I was hoping to run into some old friends I haven’t seen in a while, like Fred, Futura and Zephyr, but none of them made it to Patti Astor’s book signing. The four of us belong to a very special group, you see, one that also includes Keith Haring, Kenny Scharf, and Jean-Michel Basquiat. We all had shows at the Fun Gallery, although mine was the only photographic exhibit ever held at that gallery. (Only one photograph sold, btw, an Andre Grossmann blow-up of an early breakdance competition, which was purchased by Gary Pini for around $150. Last time I saw it, it was hanging over a fireplace in his townhouse in Brooklyn, although I haven’t been there in over a decade.)

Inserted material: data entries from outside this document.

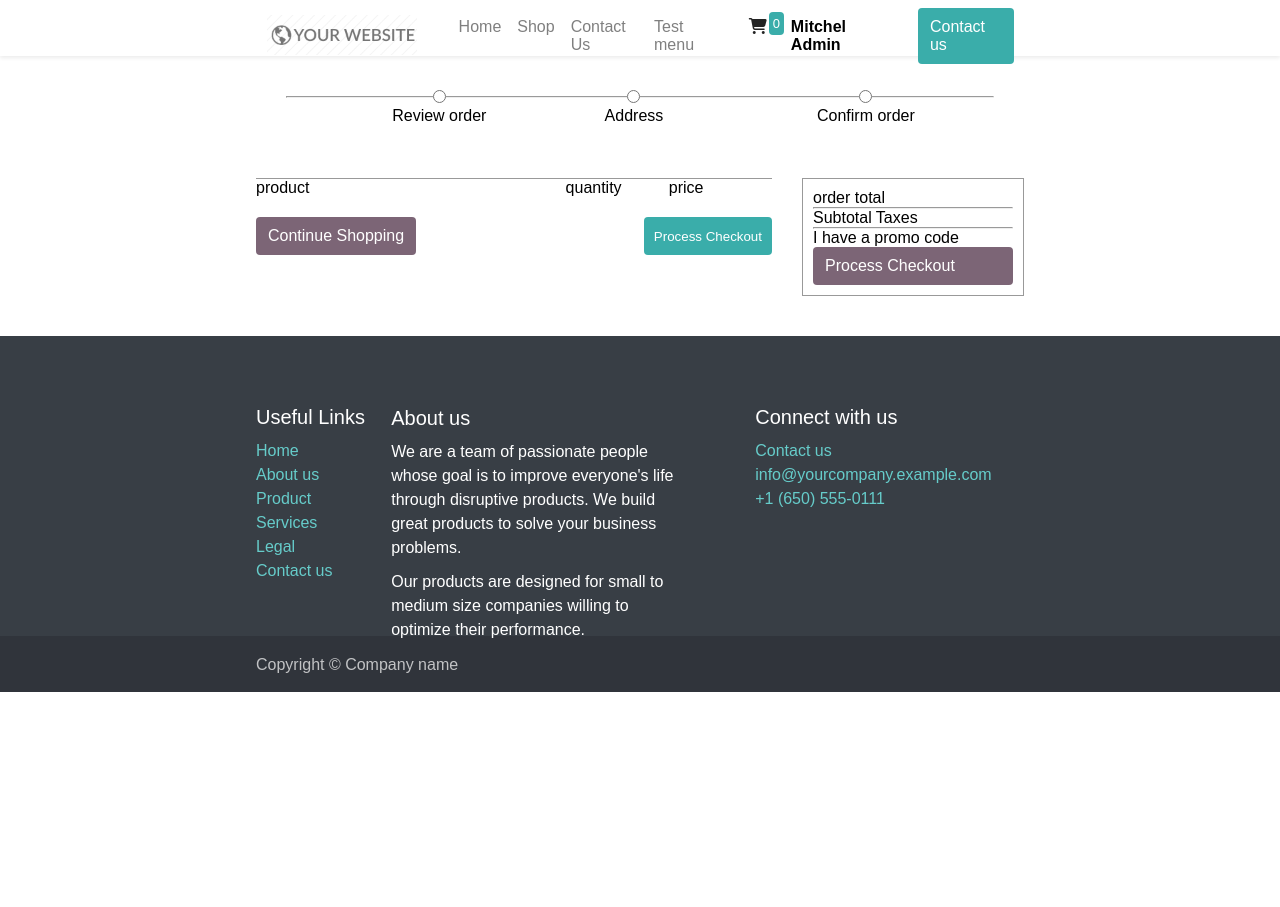
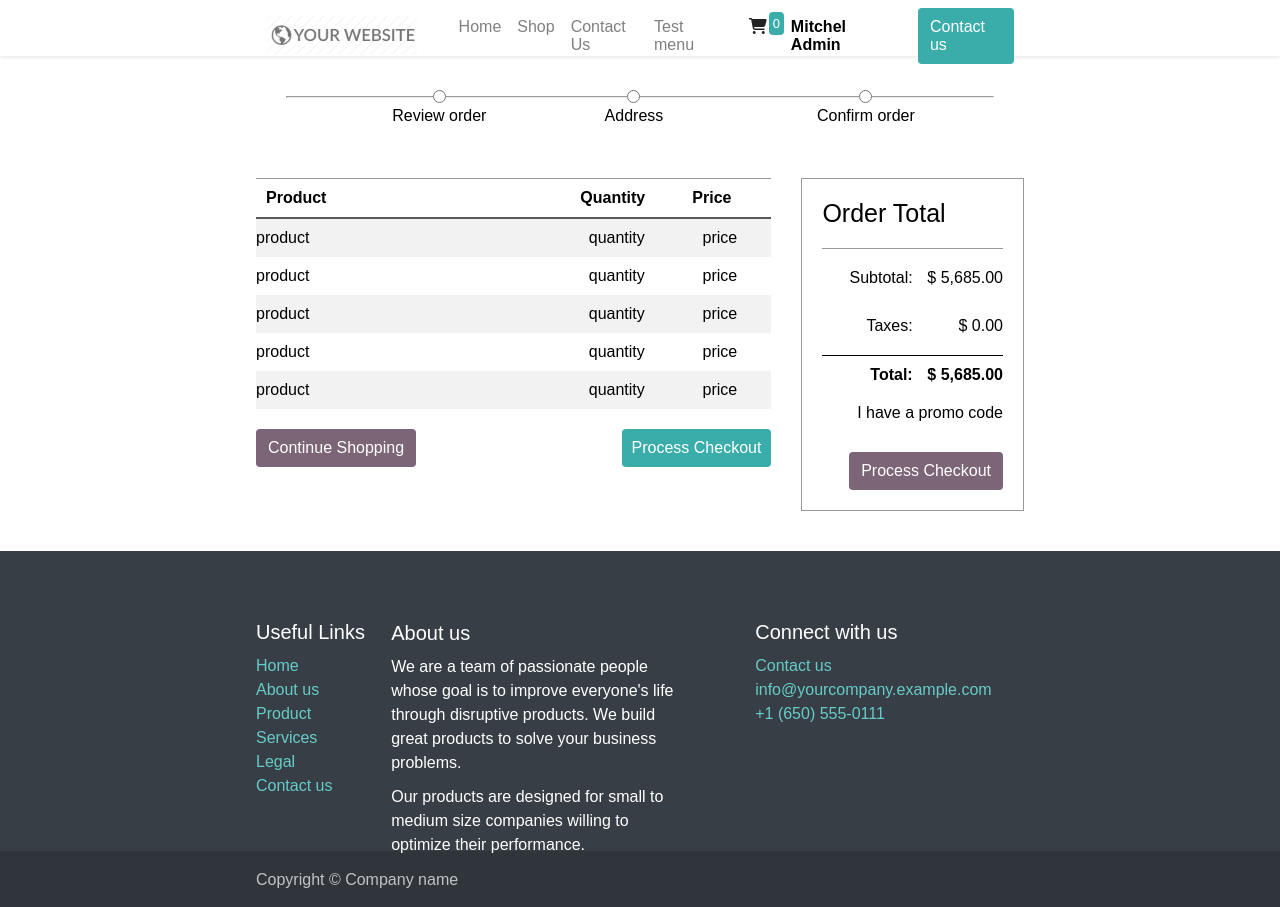
Before and after one commit to ntdat19122002/Bundle-Vue, a Vue app: page /cart in a window 1280 px wide. Before the commit the page ends 800 px from the top, so only its background shows below. Built offline with nearby package versions, Linux system fonts and the light colour scheme.

Commit message:
[15/3] cart

```diff
--- /dev/null
+++ b/src/components/MultipleBundle.vue
@@ -0,0 +1,91 @@
+<template>
+    <div class="multiple-bundle" v-for="multiple_bundle in 1" :key="multiple_bundle">
+        <div class="title">
+            Best seller
+        </div>
+        <div class="multiple-bundle-item" v-for="multiple_bundle_item in 2" :key="multiple_bundle_item">
+            <div>
+            <img src="" alt="Product">
+            <div class="item-title">
+                Clay plant pot
+            </div>
+            </div>
+            <div>
+            <div class="original-price">$9.99</div>
+            <div class="price-after">$8.49</div>
+            </div>
+        </div>
+        <div class="add-bundle">
+            <div class="bundle-price">
+                Total <span class="price-after">$25.48</span> <span class="original-price">29.98</span>
+            </div>
+            <button class="add-bundle-button">
+                ADD BUNDLE
+            </button>
+        </div>
+    </div>
+</template>
+
+<script>
+export default {
+
+}
+</script>
+
+<style scoped>
+    .multiple-bundle{
+        border-top: 1px solid rgb(177, 177, 177);
+        padding: 10px;
+    }
+    .multiple-bundle .title{
+        font-size: 24px;
+        font-weight: 600;
+        color: #494848;
+        margin-bottom: 20px;
+    }
+    .multiple-bundle-item{
+        padding: 10px 0;
+        display: flex;
+        justify-content: space-between;
+        border-bottom: 1px solid #d6d6d6;
+    }
+    .multiple-bundle-item div:nth-child(1){
+        display: flex;
+    }
+    .multiple-bundle-item img{
+        margin: 10px;
+        width: 50px;
+        height: 40px;
+    }
+
+    .multiple-bundle-item .item-title{
+        color: #df000f;
+        font-weight: 600;
+    }
+
+    .original-price{
+        color: #d00000;
+        text-decoration: line-through;
+        font-weight: 500;
+    }
+
+    .price-after{
+        color:#38cd6c;
+        font-size: 18px;
+        font-weight: 500;
+    }
+
+    .add-bundle{
+        margin: 20px 0;
+        display: flex;
+        justify-content: space-between;
+    }
+    .add-bundle-button{
+        padding: 15px 60px;
+        background: #00dd4d;
+        border-radius: 6px;
+        font-weight: 700;
+        color: white;
+        border: none;
+    }
+</style>
--- a/src/components/ProductsList.vue
+++ b/src/components/ProductsList.vue
@@ -40,7 +40,7 @@ export default {
     const products = ref([])
     const load = async ()=>{
       try{
-        let data = await fetch('http://localhost:8069/bundle/api/page/'+route.params.page)
+        let data = await fetch('https://odoo.website/bundle/api/page/'+route.params.page)
                           .then(res => res.json())
         products.value = data.products
       }
--- /dev/null
+++ b/src/components/TierBundle.vue
@@ -0,0 +1,79 @@
+<template>
+    <div class="tier-bundle" v-for="tier_bundle in 1" :key="tier_bundle">
+        <div class="title">
+            Buy more get more
+        </div>
+        <div class="tier-bundle-item">
+            <div class="tier-img">
+                <img src="" alt="asd">
+            </div>
+            <div>
+                <div class="title">Brown Throw Pillows</div>
+                <div class="range-list">
+                    <div class="range-list-item" v-for="range in 5" :key="range">
+                        <div class="title-range">Add 3-5 items</div>
+                        <div class="value-discount">Get 5% off</div>
+                    </div>
+                </div>
+            </div>
+        </div>
+    </div>
+</template>
+
+<script>
+export default {
+
+}
+</script>
+
+<style>
+.tier-bundle{
+    border-top: 1px solid rgb(177, 177, 177);
+    padding: 10px;
+}
+.tier-bundle>.title{
+    font-size: 24px;
+    font-weight: 600;
+    color: #494848;
+    margin-bottom: 20px;
+}
+.tier-bundle-item{
+    display: flex;
+}
+.tier-bundle-item img{
+    width: 50px;
+    height: 40px;
+    margin: 10px 30px 0 10px;
+}
+.tier-bundle-item .title{
+    color: rgb(198, 76, 32);
+    font-size: 16px;
+    font-weight: 600;
+    margin-bottom: 20px;
+}
+.range-list{
+    display: flex;
+    text-align: center;
+    flex-wrap: wrap;
+}
+.range-list-item{
+    border: 1px solid #b6b6b6;
+    border-radius: 6px;
+    margin-right: 30px;
+    margin-bottom: 10px;
+}
+
+.range-list-item .title-range{
+    background: #4a393a;
+    border-top-left-radius: 6px;
+    border-top-right-radius: 6px;
+    color: white;
+    padding: 10px;
+    font-weight: 600;
+}
+.range-list-item .value-discount{
+    padding: 15px 0;
+    font-weight: 550;
+    color: #494848;
+}
+</style>
--- a/src/views/CartView.vue
+++ b/src/views/CartView.vue
@@ -19,6 +19,17 @@
       <div class="cart-list">
         <div class="cart-list-header">
           <div class="product">
+            Product
+          </div>
+          <div class="quantity">
+            Quantity
+          </div>
+          <div class="price">
+            Price
+          </div>
+        </div>
+        <div class="cart-list-item" v-for="product in 5" :key="product">
+          <div class="product">
             product
           </div>
           <div class="quantity">
@@ -30,19 +41,44 @@
         </div>
         <div class="cart-list-btn">
           <div class="pp-button"><router-link :to="{name:'shopPage',params:{page:1}}">Continue Shopping</router-link></div>
-          <button class="mini-button">Process Checkout</button>
+          <div class="mini-button"><router-link :to="{name:'shopPage',params:{page:1}}">Process Checkout</router-link></div>
         </div>
       </div>
 
+      <!-- Cart Total -->
       <div class="cart-order">
-        order total
-        <hr>
-        Subtotal
-        Taxes
-        <hr>
-        I have a promo code
-        <div class="pp-button">
-          Process Checkout
+        <div class="title">
+          Order Total
+        </div>
+        <div class="subtotal row-order">
+          <div>
+            Subtotal:
+          </div>
+          <div>
+            $ 5,685.00
+          </div>
+        </div>
+        <div class="taxes row-order">
+          <div>
+            Taxes:
+          </div>
+          <div>
+            $ 0.00
+          </div>
+        </div>
+        <div class="total row-order">
+          <div>
+            Total:
+          </div>
+          <div>
+            $ 5,685.00
+          </div>
+        </div>
+        <div class="promotion-code">
+          I have a promo code
+        </div>
+        <div class="checkout-btn">
+          <span class="pp-button">Process Checkout</span>
         </div>
       </div>
     </div>
@@ -89,7 +125,31 @@ export default {
   }
   .cart-list-header{
     display: flex;
+    font-weight: bold;
+    padding: 10px;
+    border-bottom: 2px solid #585858;
   }
+  .cart-list-item{
+    padding: 10px 0;
+    display: flex;
+  }
+  .row-order{
+    display: flex;
+    margin: 10px 0;
+    padding: 10px 0;
+  }
+  .row-order>div{
+    width: 50%;
+    text-align: end;
+  }
+  .cart-list .cart-list-item:nth-of-type(even){
+    background: rgba(0, 0, 0, 0.05);
+  }
+  .total{
+    border-top: 1px solid #000;
+    font-weight: bold;
+  }
+
   .cart-list-btn{
     margin-top: 20px;
     display: flex;
@@ -98,10 +158,16 @@ export default {
   .cart-order{
     width: 30%;
     border: 1px solid #999;
-    padding: 10px;
+    padding: 20px;
   }
 
-  .pp-button a{
+  .cart-order .title{
+    font-size: 25px;
+    padding-bottom: 20px;
+    border-bottom: 1px solid #999;
+  }
+
+   a{
     color: white;
   }
 
@@ -110,8 +176,21 @@ export default {
   }
   .quantity{
     width: 20%;
+    text-align: center;
   }
   .price{
     width: 20%;
+    text-align: center;
   }
+
+  .promotion-code{
+    text-align: end;
+  }
+
+  .checkout-btn{
+    margin-top: 30px;
+    display: flex;
+    justify-content: flex-end;
+  }
+
 </style>
--- a/src/views/DetailView.vue
+++ b/src/views/DetailView.vue
@@ -46,37 +46,8 @@
 
         <!-- Bundle -->
         <div class="bundle">
-          <div class="multiple-bundle" v-for="multiple_bundle in 1" :key="multiple_bundle">
-            <div class="title">
-              Best seller
-            </div>
-            <div class="multiple-bundle-item" v-for="multiple_bundle_item in 2" :key="multiple_bundle_item">
-              <div>
-                <img src="" alt="Product">
-                <div class="item-title">
-                  Clay plant pot
-                </div>
-              </div>
-              <div>
-                <div class="original-price">$9.99</div>
-                <div class="price-after">$8.49</div>
-              </div>
-            </div>
-            <div class="add-bundle">
-              <div class="bundle-price">
-                Total <span>$25.48</span> <span>29.98</span>
-              </div>
-              <div class="add-bundle-button">
-                ADD BUNDLE
-              </div>
-            </div>
-          </div>
-
-          <div class="tier-bundle" v-for="tier_bundle in 1" :key="tier_bundle">
-            <div class="title">
-              Buy more get more
-            </div>
-          </div>
+          <MultipleBundle/>
+          <TierBundle/>
         </div>
 
         <!-- term -->
@@ -96,8 +67,10 @@
 import {useRouter} from 'vue-router'
 import { ref } from 'vue';
 import Spinner from '../components/Spinner.vue';
+import MultipleBundle from '../components/MultipleBundle.vue';
+import TierBundle from '../components/TierBundle.vue';
 export default {
-  components: { Spinner },
+  components: { Spinner, MultipleBundle, TierBundle },
   props:['id'],
   setup(props){
     const router = useRouter()
@@ -105,7 +78,7 @@ export default {
     const product = ref(null)
     const load = async ()=>{
       try{
-        let data = await fetch('http://localhost:8069/bundle/api/'+props.id)
+        let data = await fetch('https://odoo.website/bundle/api/'+props.id)
                           .then(res => res.json())
         product.value = data
       }
@@ -151,13 +124,13 @@ export default {
     padding: 30px 0;
   }
   .cart-item-img{
-    width: 70%;
+    width: 60%;
     padding: 20px 50px;
     text-align: center;
   }
 
   .add-cart-process{
-    width: 30%;
+    width: 40%;
   }
 
   .add-cart .product-title{
@@ -210,35 +183,6 @@ export default {
   }
 
   /* Bundle */
-  .multiple-bundle{
-    border-top: 1px solid rgb(177, 177, 177);
-    padding: 10px;
-  }
-  .multiple-bundle .title{
-    font-size: 24px;
-    font-weight: 600;
-    color: #494848;
-    margin-bottom: 20px;
-  }
-  .multiple-bundle-item{
-    padding: 10px 0;
-    display: flex;
-    justify-content: space-between;
-    border-bottom: 1px solid #d6d6d6;
-  }
-  .multiple-bundle-item div:nth-child(1){
-    display: flex;
-  }
-  .multiple-bundle-item img{
-    margin: 10px;
-    width: 50px;
-    height: 40px;
-  }
-
-  .multiple-bundle-item .item-title{
-    color: #9c2d2d;
-    font-weight: 600;
-  }
 
   /* Term */
   .description,.term{
```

Patti was a true Queen of the East Village during its glory days. The scene back then was divided between the older, more sophisticated Mudd Club crowd and the retro Club 57 crew, both of which were pursuing much different esthetics, although both worlds got suddenly pulled together when hip hop arrived. Patti and Jean-Michel were part of the core of Mudd Club, while Keith, Kenny, John Sex and Ann Magnuson were the emerging Club 57 stars. The Mudd Club was mostly on heroin at the time, while Club 57 much preferred mushrooms. Later cocaine took over everywhere.
Patti’s drug of preference, however, was probably Veuve Clicqout. At least that’s what usually emerged when a major ceremony of her’s was about to go down. Patti was the greatest master of ceremonies in New York at the time, which is why all these artists wanted desperately to show in her gallery.
Her book is a masterpiece of counterculture literature, and a way better guide to the era than what has been published so far (with the possible exception of my book Art After Midnight). I read it in one sitting and it really took me back to the period. Despite the emergence of AIDS right in our midst, the infusion of hip hop into the downtown scene was monumental. Fred Brathwaite was really the first person to catch onto the potentials of merging downtown with the South Bronx. He met Patti at a cocktail party and the rest is history. In the book, she refers to him as the “chairman of the board.” I had to read the book to discover they were also lovers for a brief time. One of my favorite scenes in the book happens after Patti breaks up with her husband Steven Kramer and moves quickly from Fred to Futura to Jean-Michel. Walking home late at night, Fred looks over at Keily Jenkins and snarls “You’ll probably be next.” “Really?!” says Keily. Not only was Keily next, but he was the one who actually stuck. Of course, Patti wasn’t there to see that conversation. She heard about it later from Keily, one of the many luminaries from that time period who died too young to comb his grey hair.
I was super disappointed with the layout and production of my first book, Hip Hop, so I brought in my own personal art director (Flick Ford) to lay out my second book, Art After Midnight: The East Village Scene.
Hip Hop was about the South Bronx in the 1970s, but my second book was going to be about how the punk movement and the hip hop movements collided in the East Village in the 1980s. The book has been out-of-print for decades and copies in good condition sell for over $100, so it’s about time it was released as an ebook at an affordable price. When it came out, a lot of critics thought it was a bit lightweight because it concentrated more on nightlife than art criticism, but many artists, including Kenny Scharf and Ann Magnuson, have recently told me it remains the definitive document of the Mudd Club and Club 57 era. The book is now available at Amazon, Smashwords and iTunes.